After making such a strong case for the sublimity that comes from secular skepticism, it is striking that Sherman turns, in her afterword, to one of the least secular poets of early modern England. Her brief reading of Milton’s Samson Agonistes shows how the very concept of experience is in crisis as both Samson and his audiences doubt his internal urges and self-assertions. In Milton’s poem, the problems of doubt are clear, but where are the pleasures found so readily in Marvell? Where does Milton fit in the story of skepticism’s secularization? Samson is, to be sure, sublime, but perhaps for Milton, unlike his fellow poet and sometime collaborator, the problems and pleasures of his verse, indeed of his philosophy, are those of conviction rather than of doubt.
- Gregory D. Dodds, Exploiting Erasmus: The Erasmian Legacy and Religious Change in Early Modern England (Toronto: University of Toronto Press, 2009); Ethan H. Shagan, The Rule of Moderation: Violence, Religion and the Politics of Restraint in Early Modern England (Cambridge: Cambridge University Press, 2011); and Robert E. Stillman, Christian Identity, Piety, and Politics in Early Modern England (Notre Dame, Indiana: University of Notre Dame Press, 2021). [^]
- David Carroll Simon, “Andrew Marvell and the Epistemology of Carelessness,” ELH 82, no. 2 (2015): 553–88; and Matthew C. Augustine, Aesthetics of Contingency: Writing, Politics, and Culture in England, 1639-89 (Manchester: Manchester University Press, 2018), especially chapter 3. [^]

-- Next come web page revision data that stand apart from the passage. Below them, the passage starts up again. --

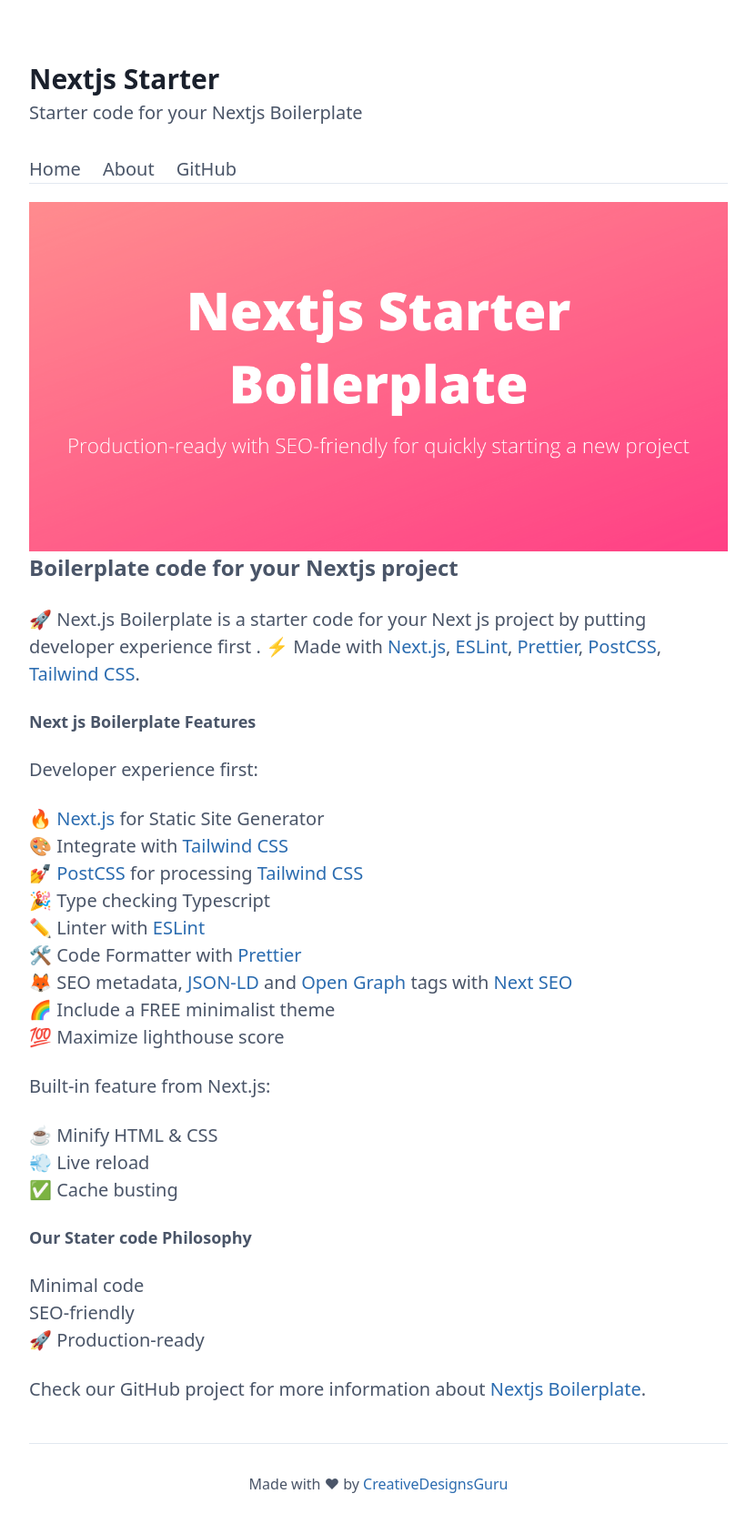
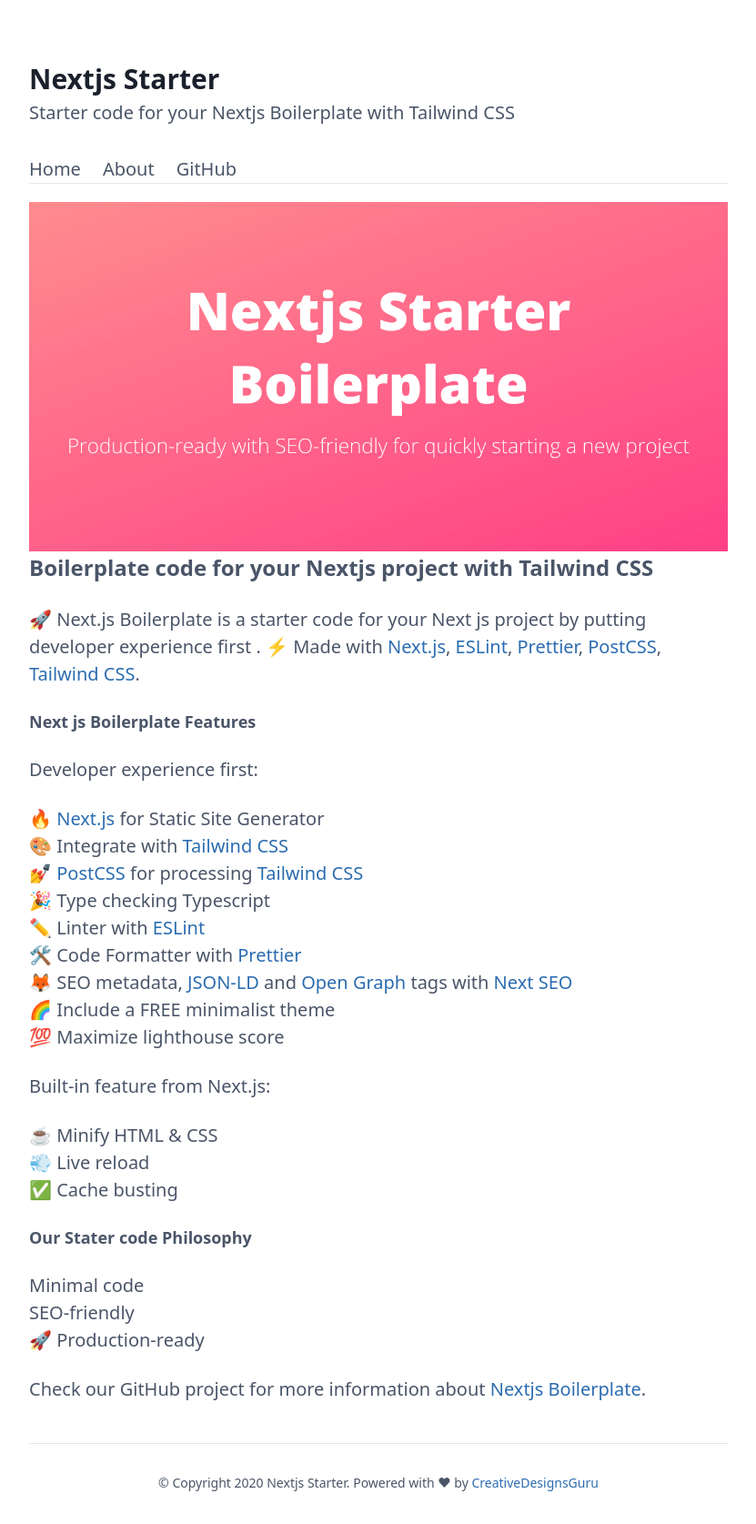
Before and after one commit to CyberWarrior1224/next.js-boilerplate, a Next.js app: page / in a window 1280 px wide. Shown: the whole page at 91% size, without its empty margins (224-1055 px from the left). Built offline with nearby package versions, Linux system fonts and the light colour scheme.

Commit message:
Update gitignore, README, tsconfig with small changes

```diff
--- a/package.json
+++ b/package.json
@@ -18,7 +18,6 @@
     "react-dom": "^17.0.1",
     "styled-jsx-plugin-postcss": "^3.0.2"
   },
-  "license": "ISC",
   "devDependencies": {
     "@next/bundle-analyzer": "^10.0.4",
     "@types/node": "^14.14.19",
@@ -54,5 +53,6 @@
     "*.json": [
       "prettier --write"
     ]
-  }
+  },
+  "license": "ISC"
 }
--- a/src/pages/index.tsx
+++ b/src/pages/index.tsx
@@ -18,7 +18,9 @@
         alt="Nextjs starter banner"
       />
     </a>
-    <h1 className="font-bold text-2xl">Boilerplate code for your Nextjs project</h1>
+    <h1 className="font-bold text-2xl">
+      Boilerplate code for your Nextjs project with Tailwind CSS
+    </h1>
     <p>
       <span role="img" aria-label="rocket">
         🚀
--- a/src/templates/Main.tsx
+++ b/src/templates/Main.tsx
@@ -45,8 +45,13 @@
 
       <div className="py-5 text-xl content">{props.children}</div>
 
-      <div className="border-t border-gray-300 text-center py-8">
-        Made with
+      <div className="border-t border-gray-300 text-center py-8 text-sm">
+        © Copyright
+        {' '}
+        {new Date().getFullYear()}
+        {' '}
+        {Config.title}
+        . Powered with
         {' '}
         <span role="img" aria-label="Love">
           ♥
@@ -55,6 +60,12 @@
         by
         {' '}
         <a href="https://creativedesignsguru.com">CreativeDesignsGuru</a>
+        {/*
+         * PLEASE READ THIS SECTION
+         * We'll really appreciate if you could have a link to our website
+         * The link doesn't need to appear on every pages, one link on one page is enough.
+         * Thank you for your support it'll mean a lot for us.
+         */}
       </div>
     </div>
   </div>
--- a/src/utils/Config.ts
+++ b/src/utils/Config.ts
@@ -1,6 +1,6 @@
 export const Config = {
   site_name: 'Starter',
   title: 'Nextjs Starter',
-  description: 'Starter code for your Nextjs Boilerplate',
+  description: 'Starter code for your Nextjs Boilerplate with Tailwind CSS',
   locale: 'en',
 };
```
Also changed, not shown: tsconfig.json (+11 -3 lines), 2 other files (tests, documents, lock files or other folders).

- Derek Hirst and Steven N. Zwicker, Andrew Marvell, Orphan of the Hurricane (Oxford: Oxford University Press, 2012). [^]
The author has no competing interests to declare.